Airbus, Boeing jostle for China friendship, and aircraft orders

Visitors look at an Airbus A350 XWB commercial aircraft on static display during the Singapore Airshow at the Changi Exhibition Centre in Singapore on February 17, 2016.

China’s political leaders identified aerospace as one of 10 key industries in the country’s quest to become an advanced industrialised nation. Ahead of this weekend’s annual legislative session, Western planemakers - their future competitors - are helping them toward that goal. Airbus Group SE will break ground Wednesday on a finishing center for its wide-body A330 jets in Tianjin, near Beijing, a decade after it opened an assembly facility there for single-aisle planes. Chicago-based Boeing Co. also is seeking a location in China for a plane-completion facility. Opening plants in China, poised to become the world’s largest aerospace and air-travel market in two decades, is as much a political as an economic decision. One factor is proximity to customers: Chinese airlines order billions of dollars of planes from Airbus and Boeing every year, and doing some assembly locally eases the strain on the planemakers’ existing facilities. Equally important is the goodwill such investments earn. "It’s absolutely undeniable there’s been a communication of Chinese expectations for companies to build in China, to provide jobs in China, that they will be treated less equitably otherwise," said Scott Harold, the Washington-based associate director of Rand Corp.’s Center for Asia Pacific Policy. "If you build in China, you’re a ‘friend’ of China." Aerospace was one of 10 sectors highlighted in the "Made in China 2025" blueprint released at last year’s meeting of the National People’s Congress. China also has encouraged foreign planemakers to expand their local footprints: Airbus and Boeing are in joint ventures with units of state-owned Aviation Industry Corp. of China, or AVIC, to supply aircraft parts. Airbus said its collaboration and joint ventures with Chinese partners were worth nearly $500 million last year, and Chief Executive Officer Fabrice Bregier frequently emphasises the importance the company places on the Chinese market. A Toulouse-based spokeswoman for Airbus said no one was available to comment ahead of Wednesday’s groundbreaking. Boeing says it contributes as much as $1 billion annually through its activities in China, including supply procurement, joint-venture revenues, operations, training and research and development investment. "Boeing and China have a long-term partnership, and we will continue to broaden and deepen this relationship," Wang Yukui, a Beijing-based spokesman for Boeing, said by telephone Monday. Commercial Viability Its aerospace industry may still be small, but China’s ambitions for it are grand. Led by state-owned Commercial Aircraft Corp. of China, or Comac, the country is working on developing its own planes to challenge Airbus and Boeing’s control of the large-aircraft market.

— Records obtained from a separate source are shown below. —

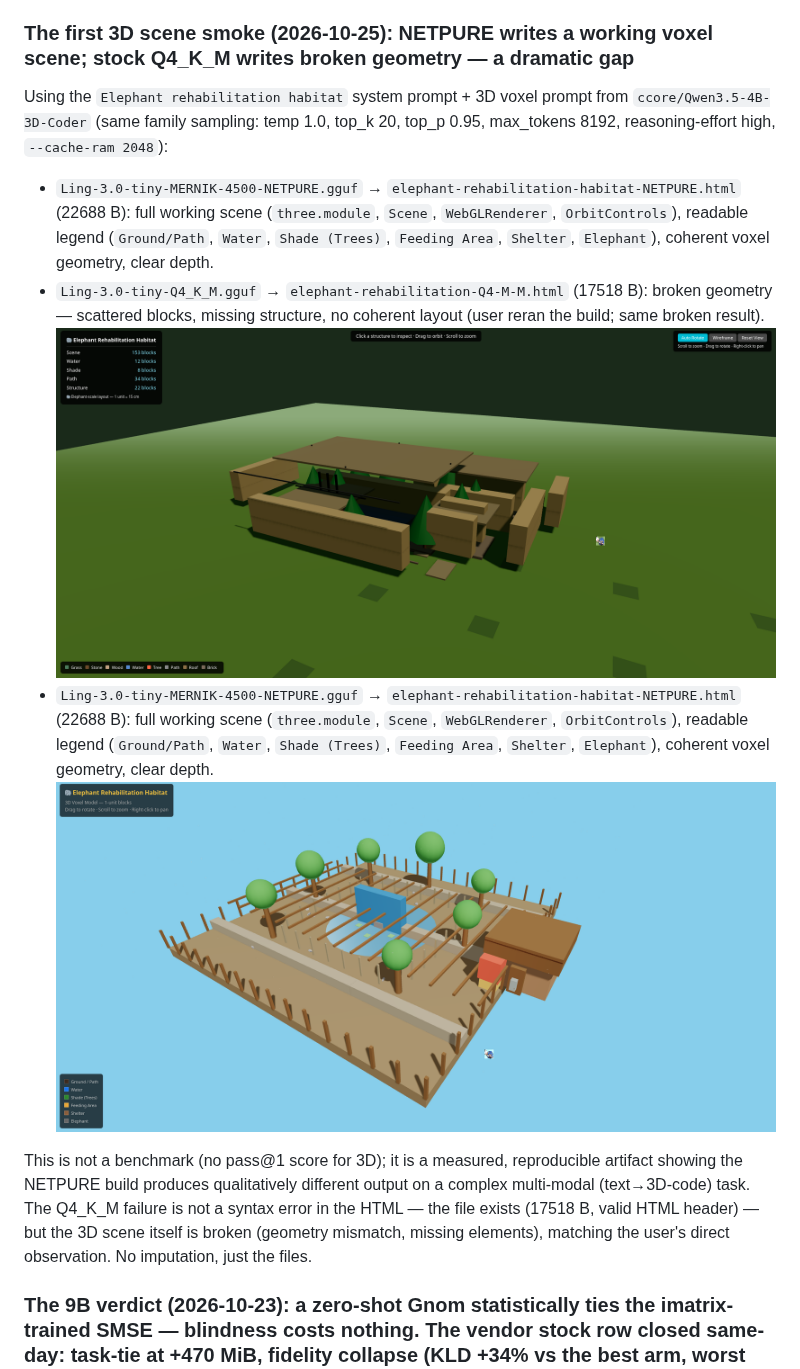
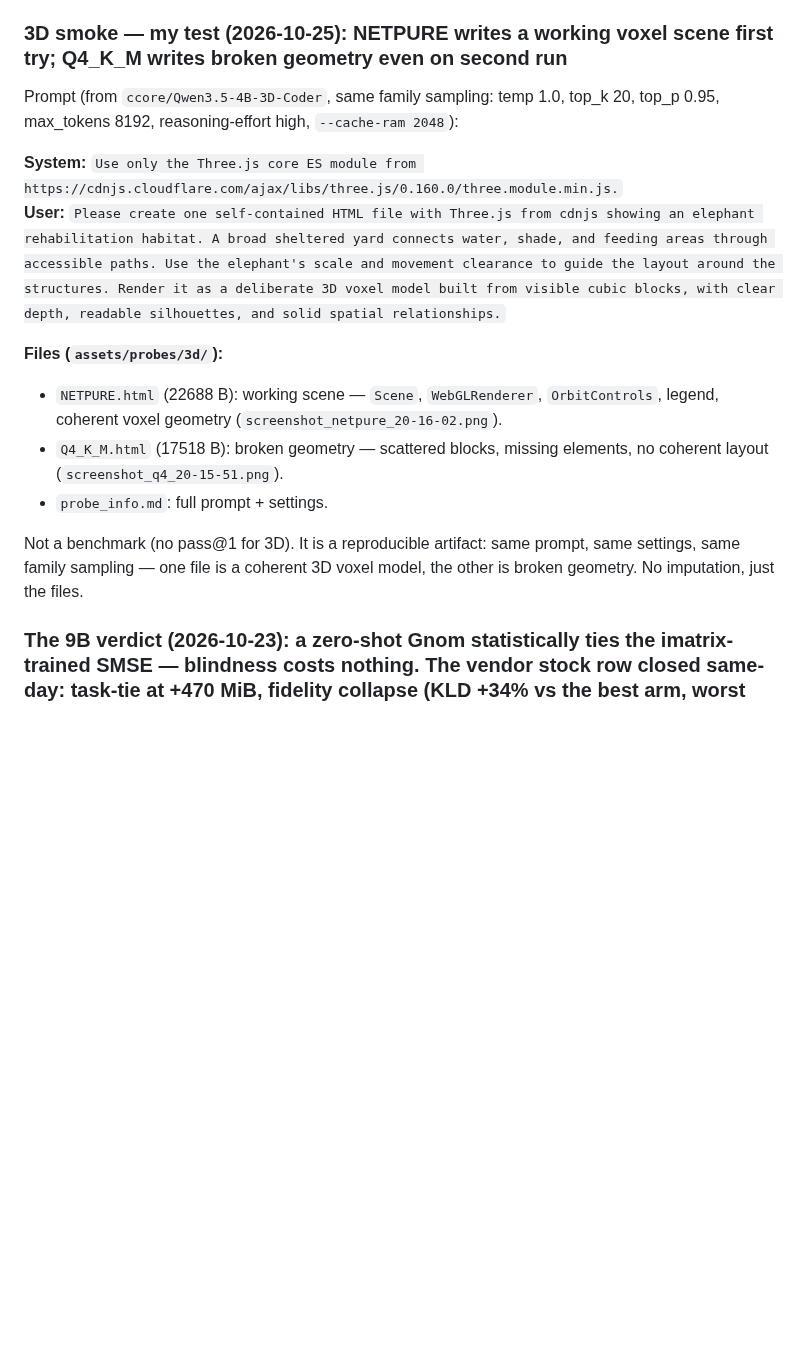
Before and after one commit to wepiqx/MERNIK, a Markdown page: README.md, the part around the change. Drawn GitHub-style; blank space fills up the shorter version.

Commit message:
README fix: remove Russian text; add 3D prompt + shorter file refs; images in repo

```diff
--- a/README.md
+++ b/README.md
@@ -59,17 +59,19 @@ The first MoE family is on the shelf: `Ling-3.0-tiny-MERNIK-4500-NETPURE.gguf` (
 
 **HE closed (2026-10-25, same sampling: temp 1.0, top_k 20, top_p 0.95, min_p 0.05, max_tokens 8192, ctx 16384, `--reasoning-effort high`, `--cache-ram 2048`).** Stock Q4_K_M: HE **131/164 (79.9%)**, HE+ **128/164 (78.0%)**, empties 24. MERNIK NETPURE-4500: HE **130/164 (79.3%)**, HE+ **124/164 (75.6%)**, empties 29. Duel `scripts/duel.py`: **0/3 — NOISE** (HE p=1.00, HE+ p=0.60, empties p=0.38). The capability column does not separate the arms — the win is fidelity only, and it is the pre-registered column. This is the instrument's floor (SD ~5.9 tasks, resolution 13) plus saturation above Q4, not the model's ceiling.
 
-### The first 3D scene smoke (2026-10-25): NETPURE writes a working voxel scene; stock Q4_K_M writes broken geometry — a dramatic gap
+### 3D smoke — my test (2026-10-25): NETPURE writes a working voxel scene first try; Q4_K_M writes broken geometry even on second run
 
-Using the `Elephant rehabilitation habitat` system prompt + 3D voxel prompt from `ccore/Qwen3.5-4B-3D-Coder` (same family sampling: temp 1.0, top_k 20, top_p 0.95, max_tokens 8192, reasoning-effort high, `--cache-ram 2048`):
+Prompt (from `ccore/Qwen3.5-4B-3D-Coder`, same family sampling: temp 1.0, top_k 20, top_p 0.95, max_tokens 8192, reasoning-effort high, `--cache-ram 2048`):
 
-- `Ling-3.0-tiny-MERNIK-4500-NETPURE.gguf` → `elephant-rehabilitation-habitat-NETPURE.html` (22688 B): full working scene (`three.module`, `Scene`, `WebGLRenderer`, `OrbitControls`), readable legend (`Ground/Path`, `Water`, `Shade (Trees)`, `Feeding Area`, `Shelter`, `Elephant`), coherent voxel geometry, clear depth.
-- `Ling-3.0-tiny-Q4_K_M.gguf` → `elephant-rehabilitation-Q4-M-M.html` (17518 B): broken geometry — scattered blocks, missing structure, no coherent layout (user reran the build; same broken result).
-  ![Q4_K_M broken voxel scene](assets/probes/3d/screenshot_q4_20-15-51.png)
-- `Ling-3.0-tiny-MERNIK-4500-NETPURE.gguf` → `elephant-rehabilitation-habitat-NETPURE.html` (22688 B): full working scene (`three.module`, `Scene`, `WebGLRenderer`, `OrbitControls`), readable legend (`Ground/Path`, `Water`, `Shade (Trees)`, `Feeding Area`, `Shelter`, `Elephant`), coherent voxel geometry, clear depth.
-  ![NETPURE working voxel scene](assets/probes/3d/screenshot_netpure_20-16-02.png)
+**System:** `Use only the Three.js core ES module from https://cdnjs.cloudflare.com/ajax/libs/three.js/0.160.0/three.module.min.js.`
+**User:** `Please create one self-contained HTML file with Three.js from cdnjs showing an elephant rehabilitation habitat. A broad sheltered yard connects water, shade, and feeding areas through accessible paths. Use the elephant's scale and movement clearance to guide the layout around the structures. Render it as a deliberate 3D voxel model built from visible cubic blocks, with clear depth, readable silhouettes, and solid spatial relationships.`
 
-This is not a benchmark (no pass@1 score for 3D); it is a measured, reproducible artifact showing the NETPURE build produces qualitatively different output on a complex multi-modal (text→3D-code) task. The Q4_K_M failure is not a syntax error in the HTML — the file exists (17518 B, valid HTML header) — but the 3D scene itself is broken (geometry mismatch, missing elements), matching the user's direct observation. No imputation, just the files.
+**Files (`assets/probes/3d/`):**
+- `NETPURE.html` (22688 B): working scene — `Scene`, `WebGLRenderer`, `OrbitControls`, legend, coherent voxel geometry (`screenshot_netpure_20-16-02.png`).
+- `Q4_K_M.html` (17518 B): broken geometry — scattered blocks, missing elements, no coherent layout (`screenshot_q4_20-15-51.png`).
+- `probe_info.md`: full prompt + settings.
+
+Not a benchmark (no pass@1 for 3D). It is a reproducible artifact: same prompt, same settings, same family sampling — one file is a coherent 3D voxel model, the other is broken geometry. No imputation, just the files.
 
 ### The 9B verdict (2026-10-23): a zero-shot Gnom statistically ties the imatrix-trained SMSE — blindness costs nothing. The vendor stock row closed same-day: **task-tie at +470 MiB, fidelity collapse** (KLD +34% vs the best arm, worst tail, worst canary)
 
```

The government also is keen for China to build its own jet engines. "It would be possible in 20 years for Comac to emerge as a credible challenger to Airbus and Boeing if it keeps developing new products and keeps up with technology," said Olga Razzhivina, the London-based founder of Oriel, an aircraft appraisal consultancy. Chinese planes are still some way from commercial viability. Comac delivered the initial ARJ-21 regional jet to launch customer Chengdu Airlines Co. late last year but no date has been set for its first commercial flight. That puts the plane about 10 years behind its original schedule. The first test flight for Comac’s narrow-body C919, a project begun in 2008, also has been delayed and now is expected sometime this year. The U.S. Federal Aviation Administration is working together with its Chinese counterpart toward certifying future models of the ARJ-21 and possibly the C919, which would allow the planes to be flown in the U.S. and Europe. Helping China In the meantime, foreign companies are helping China build an aerospace logistical supply chain. Airbus said last year it will support AVIC’s development and production of cabin equipment, including airliner seats. Honeywell International Inc., which supplies flight-control systems, wheels, brakes, auxiliary power units and navigation systems to the C919, also is working with Comac to certify its planes. Boeing’s 737 finishing center will be operated jointly with Comac. The new plant will help speed jet deliveries from Boeing’s Renton, Washington factory as the company raises production to meet “strong demand” for the plane, according to Boeing. Plane Orders In return, China has rewarded Airbus and Boeing with aircraft orders - including, on Monday, a deal with Air China Ltd. for 12 A330-300s worth $2.9 billion. Last year, Chinese airlines and leasing companies announced orders for some 780 planes valued at about $102 billion. Air China, Spring Airlines Co. and other Chinese carriers will require about 6,330 new planes worth $950 billion in the next two decades, about 17 percent of the global total, according to Boeing. Airbus’s A330 completion center in Tianjin, its first for a large plane, was announced last year along with a string of orders for the current model of the A330. Those orders will help Airbus avoid deep production cuts as it transitions to a revamped version with new engines. "The Chinese are clearly not just in this aerospace business purely for commercial reasons," Rand’s Harold said. "They appear to be prepared to invest tens of billions of dollars and several decades to make it work, because they have identified the ability to design and manufacture a jet as a national political goal and an indicator of the nation’s technological prowess." (Bloomberg)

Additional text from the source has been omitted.